(Exercise details)
Copy all lines below that use the word "JavaScript".

(Data shown)
--------

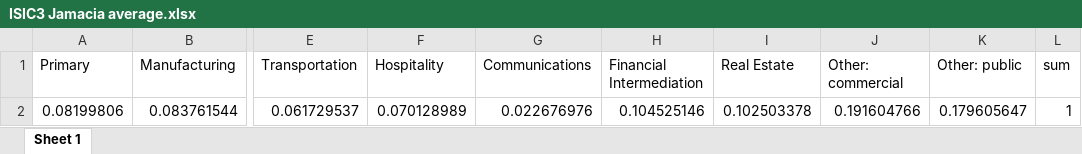
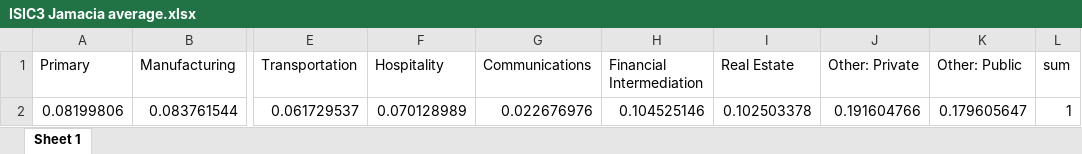
Before and after one commit to wgetgoose/rproj-NatlAccountsSectorData, an Excel workbook: Peter/Sectoral Analysis (ISIC)/ISIC3/ISIC3 Jamacia average.xlsx, sheet Sheet 1, drawn as a sheet; only a part is shown, gaps mark what is left out; values as stored, in another font and other column widths than the file's, no borders; the diff names each change by its address in the sheet, - before the commit and + after, or states it on an @@ line.

Commit message:
adding ISIC 3 to appendix

```diff
--- a/Peter/Sectoral Analysis (ISIC)/ISIC3/ISIC3 Jamacia average.xlsx (sheet Sheet 1)
+++ b/Peter/Sectoral Analysis (ISIC)/ISIC3/ISIC3 Jamacia average.xlsx (sheet Sheet 1)
-J1: Other: commercial
+J1: Other: Private
-K1: Other: public
+K1: Other: Public
```
Also changed, not shown: Peter/Sectoral Analysis (ISIC)/ISIC3/ISIC3_tidied.xlsx, 4 other files.
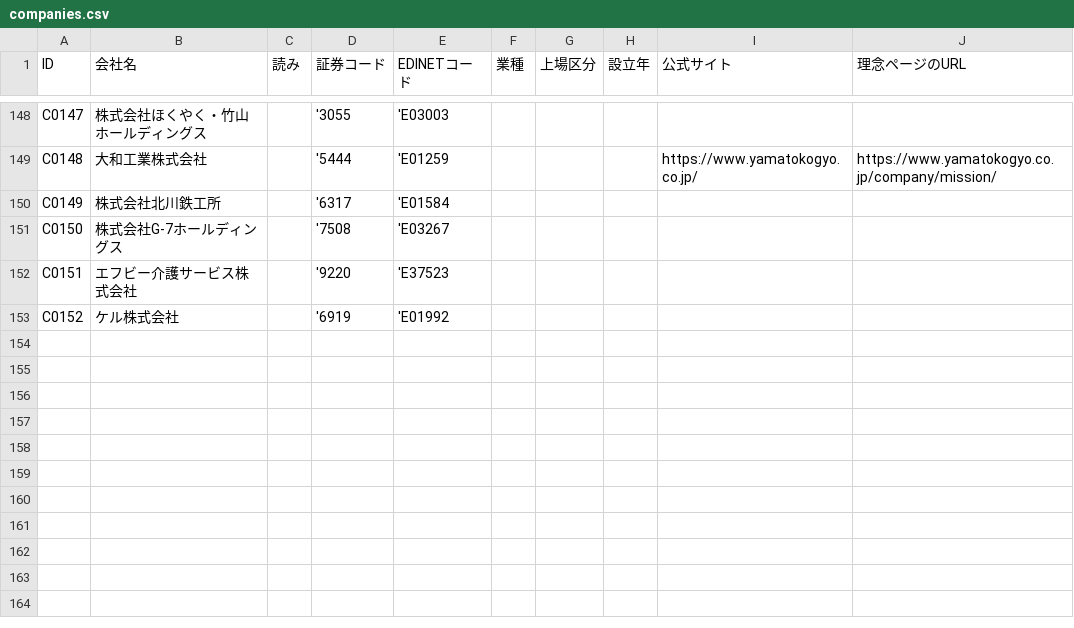
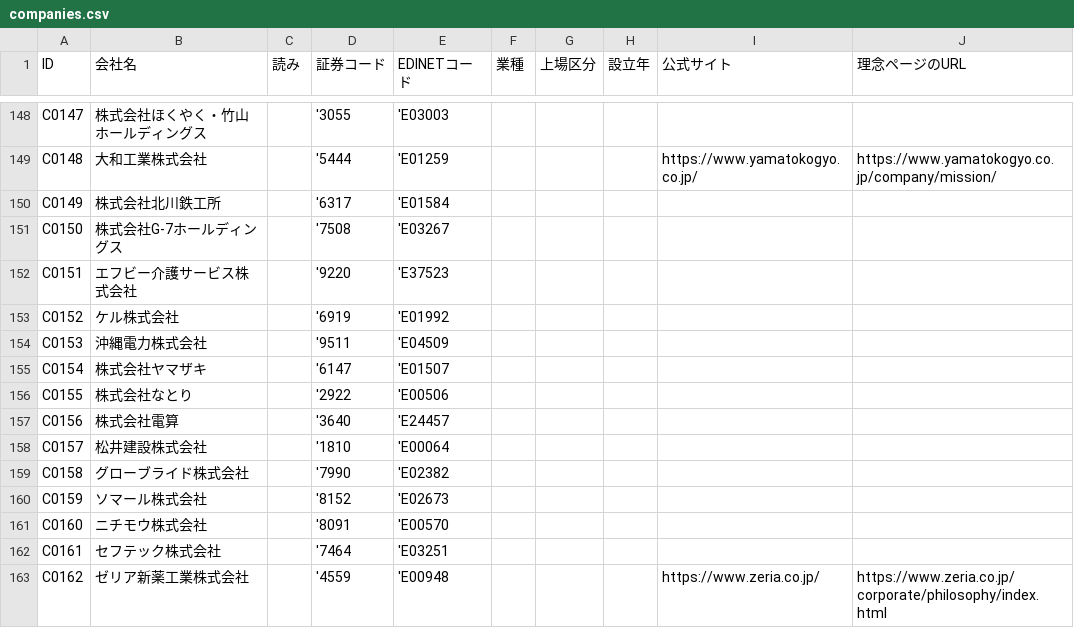
Before and after one commit to kotoba-kenkyujo/kotoba-kenkyujo.github.io, a CSV file: data/companies.csv, drawn as a sheet; only a part is shown, gaps mark what is left out.

```diff
--- a/data/companies.csv
+++ b/data/companies.csv
@@ -153 +153,11 @@ C0151,エフビー介護サービス株式会社,,'9220,'E37523,,,,,
 C0152,ケル株式会社,,'6919,'E01992,,,,,
+C0153,沖縄電力株式会社,,'9511,'E04509,,,,,
+C0154,株式会社ヤマザキ,,'6147,'E01507,,,,,
+C0155,株式会社なとり,,'2922,'E00506,,,,,
+C0156,株式会社電算,,'3640,'E24457,,,,,
+C0157,松井建設株式会社,,'1810,'E00064,,,,,
+C0158,グローブライド株式会社,,'7990,'E02382,,,,,
+C0159,ソマール株式会社,,'8152,'E02673,,,,,
+C0160,ニチモウ株式会社,,'8091,'E00570,,,,,
+C0161,セフテック株式会社,,'7464,'E03251,,,,,
+C0162,ゼリア新薬工業株式会社,,'4559,'E00948,,,,https://www.zeria.co.jp/,https://www.zeria.co.jp/corporate/philosophy/index.html
```
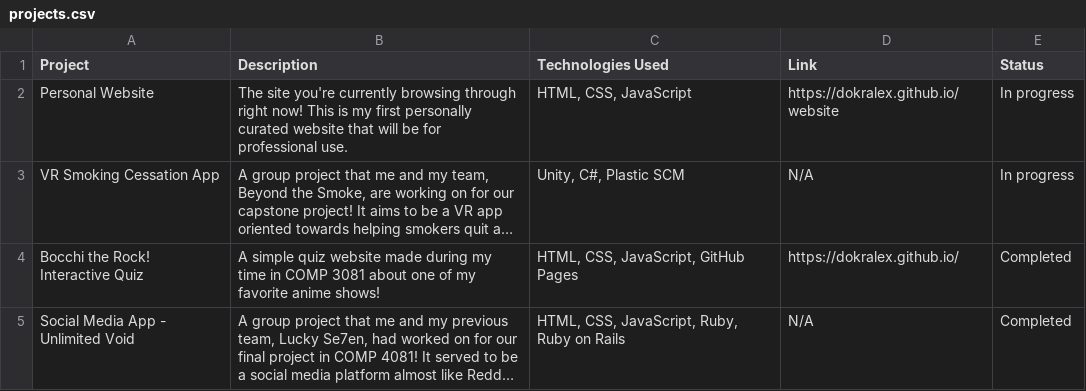
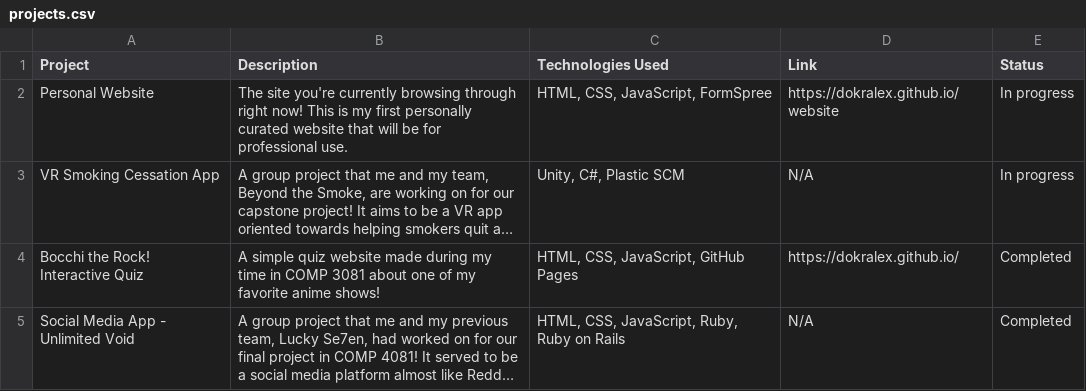
Before and after one commit to DoKrAlex/website, a CSV file: assets/files/projects.csv, drawn as a sheet; long unchanged cells end in …; the diff names each change by its address in the sheet, - before the commit and + after, or states it on an @@ line.

Commit message:
Updated CSV file

```diff
--- a/assets/files/projects.csv
+++ b/assets/files/projects.csv
-C2 (Technologies Used): HTML, CSS, JavaScript
+C2 (Technologies Used): HTML, CSS, JavaScript, FormSpree
```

--------

(Solution for this exercise)
-C2 (Technologies Used): HTML, CSS, JavaScript
+C2 (Technologies Used): HTML, CSS, JavaScript, FormSpree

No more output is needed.